INSTRUCTIONS FOR THE TASK
Going line by line through the entries, count those containing "ProfModal" and state only the result.

EXCERPTED DATA
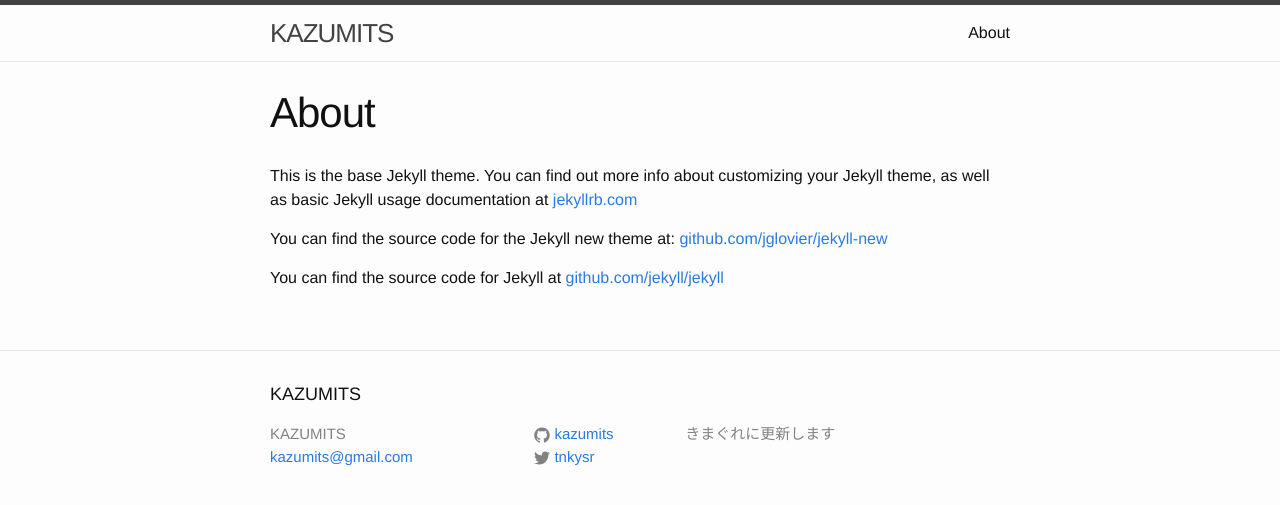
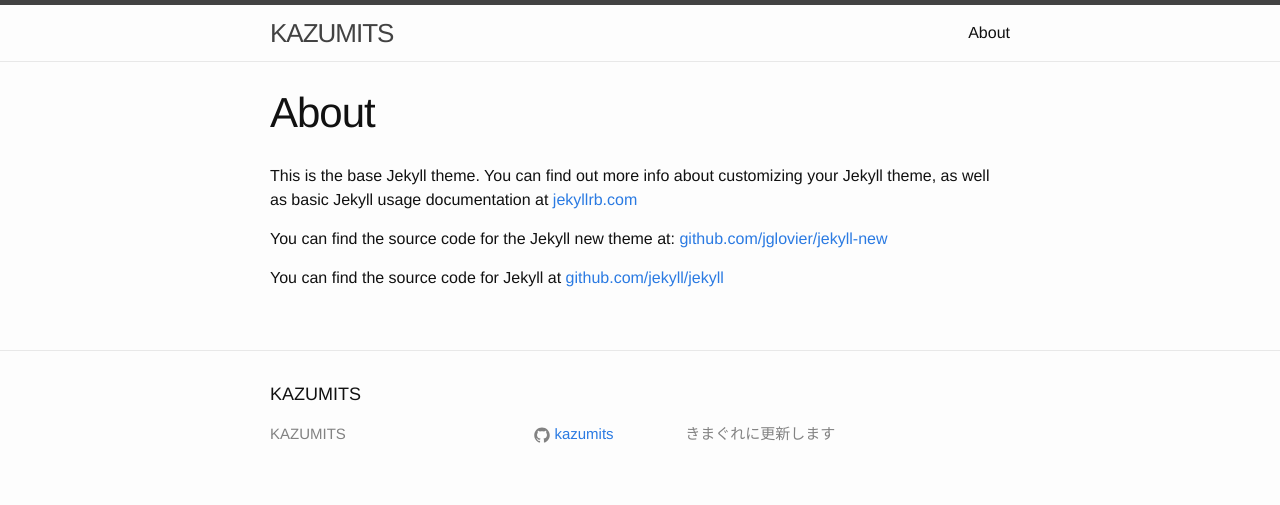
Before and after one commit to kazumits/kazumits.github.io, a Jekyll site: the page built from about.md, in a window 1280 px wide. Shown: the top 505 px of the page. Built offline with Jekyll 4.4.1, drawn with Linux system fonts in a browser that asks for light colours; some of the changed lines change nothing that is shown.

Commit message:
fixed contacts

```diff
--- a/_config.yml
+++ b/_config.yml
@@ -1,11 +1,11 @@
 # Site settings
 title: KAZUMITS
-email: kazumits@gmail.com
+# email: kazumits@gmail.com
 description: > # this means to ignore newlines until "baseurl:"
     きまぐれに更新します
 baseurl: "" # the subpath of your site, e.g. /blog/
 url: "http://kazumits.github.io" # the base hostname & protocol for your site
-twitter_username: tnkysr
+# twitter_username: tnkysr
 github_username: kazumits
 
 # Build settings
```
==
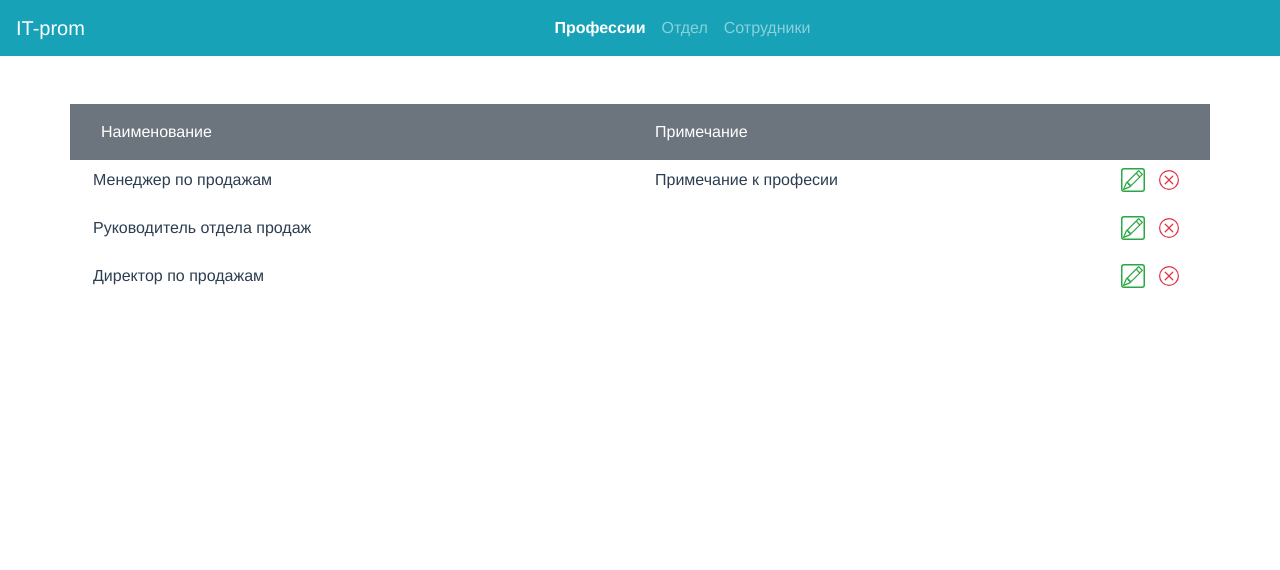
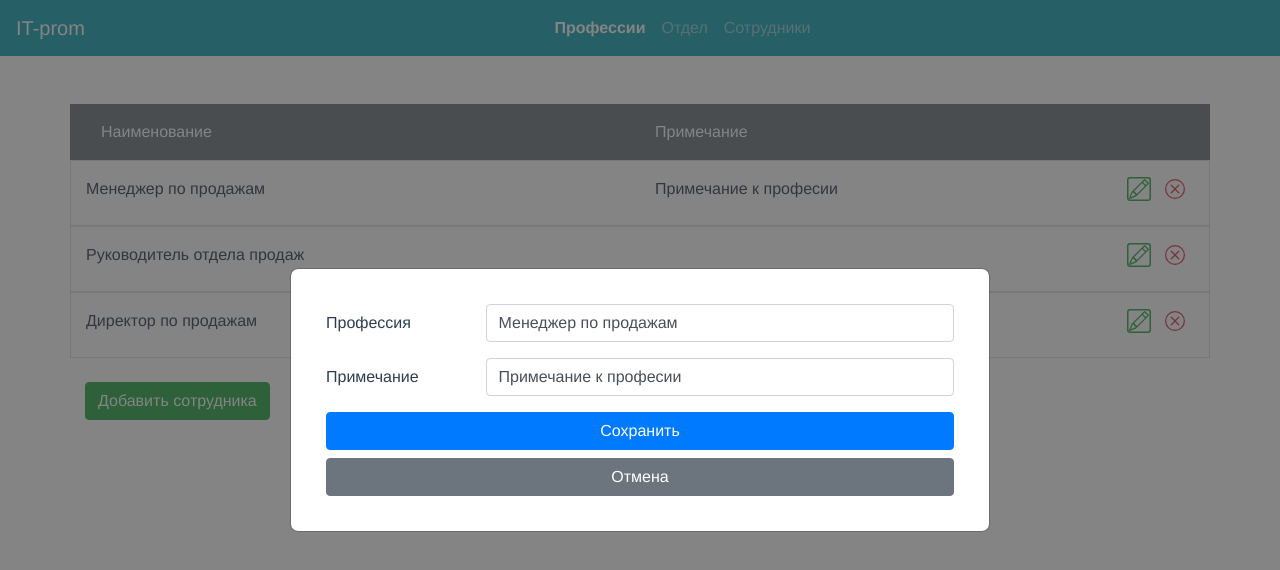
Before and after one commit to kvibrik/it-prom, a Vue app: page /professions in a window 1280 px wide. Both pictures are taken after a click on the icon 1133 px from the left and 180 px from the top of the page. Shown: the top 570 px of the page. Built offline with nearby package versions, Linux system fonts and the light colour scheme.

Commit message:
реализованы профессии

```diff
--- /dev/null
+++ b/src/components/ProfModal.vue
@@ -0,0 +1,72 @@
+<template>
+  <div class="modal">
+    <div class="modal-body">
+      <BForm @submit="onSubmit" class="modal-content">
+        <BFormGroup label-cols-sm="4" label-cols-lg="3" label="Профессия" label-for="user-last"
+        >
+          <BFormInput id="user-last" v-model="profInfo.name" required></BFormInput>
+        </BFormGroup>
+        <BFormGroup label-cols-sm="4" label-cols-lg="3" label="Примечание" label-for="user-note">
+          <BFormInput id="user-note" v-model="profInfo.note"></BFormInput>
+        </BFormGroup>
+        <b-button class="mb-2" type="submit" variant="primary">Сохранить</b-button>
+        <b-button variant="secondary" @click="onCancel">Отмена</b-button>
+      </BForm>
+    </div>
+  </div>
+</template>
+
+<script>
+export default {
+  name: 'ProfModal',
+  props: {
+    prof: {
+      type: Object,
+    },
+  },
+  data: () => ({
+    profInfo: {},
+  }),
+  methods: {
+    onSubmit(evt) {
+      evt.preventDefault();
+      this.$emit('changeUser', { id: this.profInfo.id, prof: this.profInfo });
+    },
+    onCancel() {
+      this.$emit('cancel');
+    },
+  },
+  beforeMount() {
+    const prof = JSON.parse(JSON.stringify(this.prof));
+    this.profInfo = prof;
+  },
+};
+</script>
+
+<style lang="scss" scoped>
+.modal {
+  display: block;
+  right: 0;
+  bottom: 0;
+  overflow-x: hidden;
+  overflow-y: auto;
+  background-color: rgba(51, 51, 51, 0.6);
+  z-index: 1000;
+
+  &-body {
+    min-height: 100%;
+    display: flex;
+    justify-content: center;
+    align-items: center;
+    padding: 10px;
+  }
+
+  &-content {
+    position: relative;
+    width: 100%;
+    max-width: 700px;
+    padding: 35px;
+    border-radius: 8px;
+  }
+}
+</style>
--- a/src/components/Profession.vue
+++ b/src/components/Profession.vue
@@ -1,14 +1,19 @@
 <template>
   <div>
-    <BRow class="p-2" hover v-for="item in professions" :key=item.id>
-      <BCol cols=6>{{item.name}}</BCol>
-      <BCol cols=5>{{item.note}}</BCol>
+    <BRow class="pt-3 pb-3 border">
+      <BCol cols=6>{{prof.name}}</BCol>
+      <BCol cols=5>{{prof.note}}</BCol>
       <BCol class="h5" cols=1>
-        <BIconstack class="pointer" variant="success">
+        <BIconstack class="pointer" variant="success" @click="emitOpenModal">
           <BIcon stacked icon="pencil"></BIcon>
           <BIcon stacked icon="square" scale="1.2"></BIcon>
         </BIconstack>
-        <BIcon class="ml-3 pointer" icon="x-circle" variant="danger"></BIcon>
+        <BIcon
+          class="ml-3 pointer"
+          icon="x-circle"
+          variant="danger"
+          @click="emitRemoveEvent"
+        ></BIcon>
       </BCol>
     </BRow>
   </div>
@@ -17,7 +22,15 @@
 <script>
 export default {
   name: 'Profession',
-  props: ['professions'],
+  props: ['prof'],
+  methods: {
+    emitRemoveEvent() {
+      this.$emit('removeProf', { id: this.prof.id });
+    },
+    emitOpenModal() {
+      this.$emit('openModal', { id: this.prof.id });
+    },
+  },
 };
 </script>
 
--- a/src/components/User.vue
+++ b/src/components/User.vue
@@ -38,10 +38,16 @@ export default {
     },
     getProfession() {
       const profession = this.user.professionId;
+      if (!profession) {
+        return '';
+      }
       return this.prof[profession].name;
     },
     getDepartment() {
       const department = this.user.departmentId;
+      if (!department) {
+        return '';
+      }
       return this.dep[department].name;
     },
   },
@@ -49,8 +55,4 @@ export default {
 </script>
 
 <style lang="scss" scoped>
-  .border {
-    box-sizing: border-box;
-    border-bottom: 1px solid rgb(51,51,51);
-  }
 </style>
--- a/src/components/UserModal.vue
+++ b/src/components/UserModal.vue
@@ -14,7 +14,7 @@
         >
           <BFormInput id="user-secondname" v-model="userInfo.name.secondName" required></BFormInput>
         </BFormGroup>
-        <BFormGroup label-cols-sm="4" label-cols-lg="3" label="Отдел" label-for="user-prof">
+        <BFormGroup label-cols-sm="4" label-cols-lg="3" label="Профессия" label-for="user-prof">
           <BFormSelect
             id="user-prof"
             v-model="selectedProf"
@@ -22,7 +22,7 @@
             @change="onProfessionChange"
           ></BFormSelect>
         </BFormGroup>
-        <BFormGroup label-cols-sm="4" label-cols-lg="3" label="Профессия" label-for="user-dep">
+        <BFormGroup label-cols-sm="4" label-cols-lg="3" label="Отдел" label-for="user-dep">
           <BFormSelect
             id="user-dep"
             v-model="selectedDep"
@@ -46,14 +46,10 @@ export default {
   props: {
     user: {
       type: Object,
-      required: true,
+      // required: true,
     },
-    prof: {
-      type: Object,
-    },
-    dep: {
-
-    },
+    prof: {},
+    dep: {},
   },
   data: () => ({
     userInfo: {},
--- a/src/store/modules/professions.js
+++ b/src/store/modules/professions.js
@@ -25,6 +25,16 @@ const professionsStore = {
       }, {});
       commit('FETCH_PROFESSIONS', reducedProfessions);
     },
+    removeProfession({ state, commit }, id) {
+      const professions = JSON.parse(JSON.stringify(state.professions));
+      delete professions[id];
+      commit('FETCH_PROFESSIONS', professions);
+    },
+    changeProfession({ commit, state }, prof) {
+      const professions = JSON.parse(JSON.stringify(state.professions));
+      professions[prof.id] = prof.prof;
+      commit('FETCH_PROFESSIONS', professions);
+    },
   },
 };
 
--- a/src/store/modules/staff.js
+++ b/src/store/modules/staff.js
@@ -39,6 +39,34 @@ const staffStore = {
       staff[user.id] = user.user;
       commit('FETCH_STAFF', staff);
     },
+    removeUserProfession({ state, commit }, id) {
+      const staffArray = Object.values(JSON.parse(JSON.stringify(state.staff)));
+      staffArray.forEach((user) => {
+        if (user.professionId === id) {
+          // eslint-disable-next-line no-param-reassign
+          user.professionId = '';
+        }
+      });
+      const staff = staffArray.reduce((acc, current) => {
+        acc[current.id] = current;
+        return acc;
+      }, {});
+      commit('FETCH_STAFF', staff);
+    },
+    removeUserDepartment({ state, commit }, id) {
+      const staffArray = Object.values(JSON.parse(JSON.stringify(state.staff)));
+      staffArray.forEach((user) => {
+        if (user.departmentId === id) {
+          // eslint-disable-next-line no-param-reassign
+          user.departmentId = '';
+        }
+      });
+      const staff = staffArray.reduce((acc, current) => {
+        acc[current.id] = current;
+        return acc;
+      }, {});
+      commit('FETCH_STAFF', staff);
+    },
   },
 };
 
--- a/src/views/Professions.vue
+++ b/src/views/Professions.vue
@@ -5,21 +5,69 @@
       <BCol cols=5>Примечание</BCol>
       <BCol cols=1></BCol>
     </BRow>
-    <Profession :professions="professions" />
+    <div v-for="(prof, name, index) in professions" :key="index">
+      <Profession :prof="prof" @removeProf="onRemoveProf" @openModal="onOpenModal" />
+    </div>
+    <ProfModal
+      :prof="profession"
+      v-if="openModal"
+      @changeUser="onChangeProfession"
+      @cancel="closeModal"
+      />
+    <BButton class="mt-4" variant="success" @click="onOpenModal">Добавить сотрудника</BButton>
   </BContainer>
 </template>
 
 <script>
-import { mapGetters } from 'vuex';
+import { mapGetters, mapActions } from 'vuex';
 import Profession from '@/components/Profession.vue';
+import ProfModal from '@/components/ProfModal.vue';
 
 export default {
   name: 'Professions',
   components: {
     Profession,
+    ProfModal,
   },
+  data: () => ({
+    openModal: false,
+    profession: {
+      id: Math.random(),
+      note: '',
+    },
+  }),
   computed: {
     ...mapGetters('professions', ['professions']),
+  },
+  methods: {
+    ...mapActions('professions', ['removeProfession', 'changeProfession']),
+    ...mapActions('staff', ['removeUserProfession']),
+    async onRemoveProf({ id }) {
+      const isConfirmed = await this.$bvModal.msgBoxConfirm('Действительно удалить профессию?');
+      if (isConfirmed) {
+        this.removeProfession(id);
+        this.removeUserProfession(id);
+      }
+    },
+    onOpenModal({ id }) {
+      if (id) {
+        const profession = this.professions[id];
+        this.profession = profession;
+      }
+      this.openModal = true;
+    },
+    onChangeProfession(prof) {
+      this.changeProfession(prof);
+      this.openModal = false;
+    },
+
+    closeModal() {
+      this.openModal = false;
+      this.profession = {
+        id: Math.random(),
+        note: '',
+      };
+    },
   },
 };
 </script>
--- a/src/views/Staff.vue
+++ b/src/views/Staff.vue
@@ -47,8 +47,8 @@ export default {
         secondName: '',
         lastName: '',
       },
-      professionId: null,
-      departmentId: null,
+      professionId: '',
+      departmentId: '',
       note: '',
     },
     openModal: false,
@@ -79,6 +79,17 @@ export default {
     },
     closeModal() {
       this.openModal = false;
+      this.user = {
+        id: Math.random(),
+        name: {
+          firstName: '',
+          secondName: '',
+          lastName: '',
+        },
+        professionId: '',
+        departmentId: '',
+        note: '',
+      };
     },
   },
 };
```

ANSWER BOX
5